What is the role of non-governmental organizations – NGOs – in the process of industrial delocalization and socio-spatial redistribution of occupational and environmental risks? In an attempt to contribute to this debate, this study approaches the issue in a very specific socio-historical context, marked by recent accelerated industrialization in a small town in Northeast Brazil. Based on semi-structured interviews with leaders of four local NGOs, the way they perceive and value the risks introduced into the area and relations between industrialization and local development are analyzed. Findings show a strong adherence to the industrial plan by workers’ trade unions, whilst other NGOs are highly critical with regard thereto, but undertake no social or political activity regarding the issues they identify.
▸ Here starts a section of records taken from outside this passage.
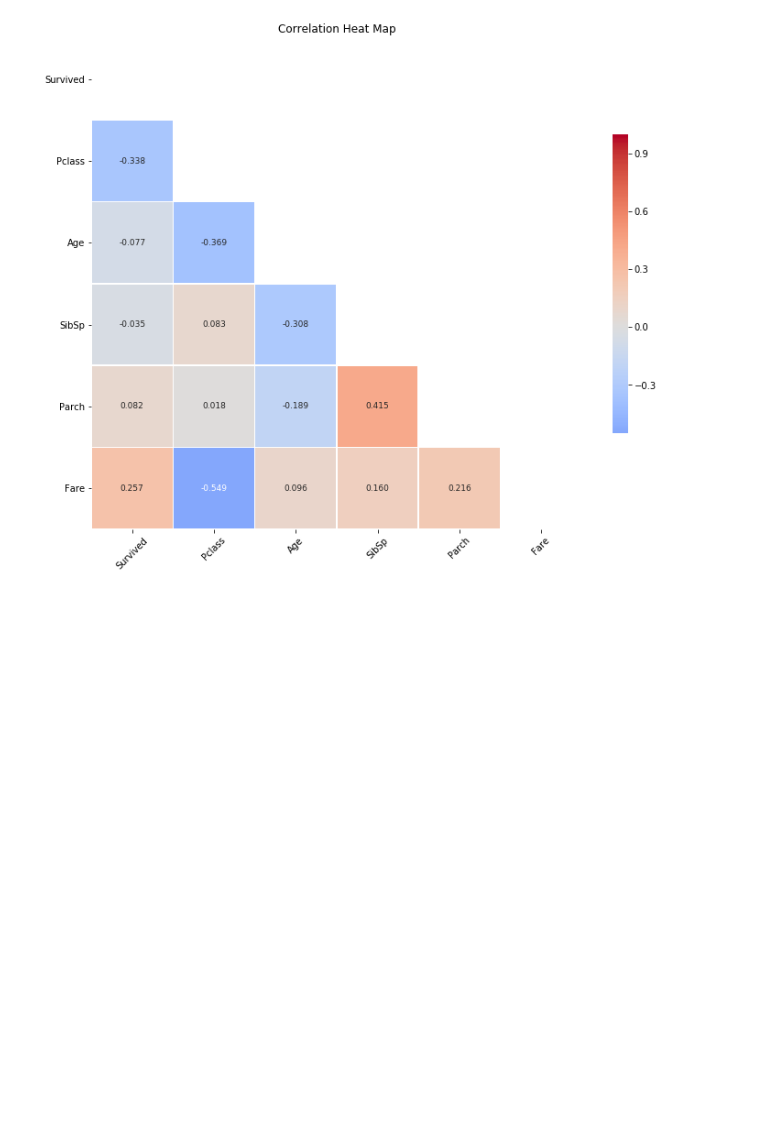
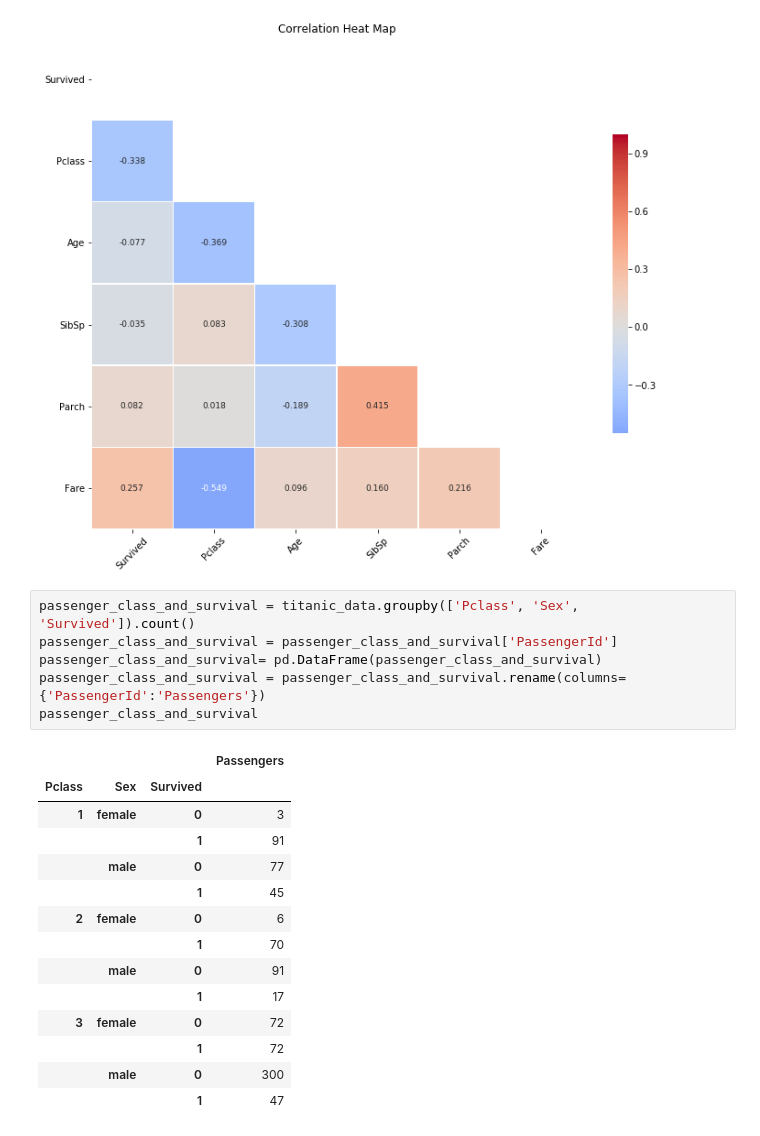
Before and after one commit to jaysoto21/MSDS422, a Jupyter notebook: MSDS422_Titanic.ipynb, the cells around one changed output. Drawn from its saved outputs; the diff is of its cells as text; blank space fills up the shorter version.

```diff
--- a/MSDS422_Titanic.ipynb
+++ b/MSDS422_Titanic.ipynb
@@ -74,3 +74,24 @@ corr_chart(corr_df);
 # %% [output]
 <Figure size 432x288 with 0 Axes>
 [figure]
+# %%
+passenger_class_and_survival = titanic_data.groupby(['Pclass', 'Sex', 'Survived']).count()
+passenger_class_and_survival = passenger_class_and_survival['PassengerId']
+passenger_class_and_survival= pd.DataFrame(passenger_class_and_survival)
+passenger_class_and_survival = passenger_class_and_survival.rename(columns={'PassengerId':'Passengers'})
+passenger_class_and_survival
+# %% [output]
+|  |  |  | Passengers |
+| Pclass | Sex | Survived |  |
+| 1 | female | 0 | 3 |
+|  |  | 1 | 91 |
+|  | male | 0 | 77 |
+|  |  | 1 | 45 |
+| 2 | female | 0 | 6 |
+|  |  | 1 | 70 |
+|  | male | 0 | 91 |
+|  |  | 1 | 17 |
+| 3 | female | 0 | 72 |
+|  |  | 1 | 72 |
+|  | male | 0 | 300 |
+|  |  | 1 | 47 |
```
Also changed, not shown: parts of 1 cell of this notebook.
This phenomenon is discussed in terms of the modus operandi of ideology and its strategies for symbolic construction, enabling a comprehensive reinterpretation of how capital also benefits, in its mobility, from local society’s fragility in organizing and protecting quality of life and public health.
Keywords: Development; sustainability; occupational and environmental risks; non-governmental organizations; quality of life; public health Development; sustainability; occupational and environmental risks; non-governmental organizations; quality of life; public health
This is an open access article distributed under the Creative Commons Attribution License which permits unrestricted use, distribution, and reproduction in any medium, provided the original work is properly cited.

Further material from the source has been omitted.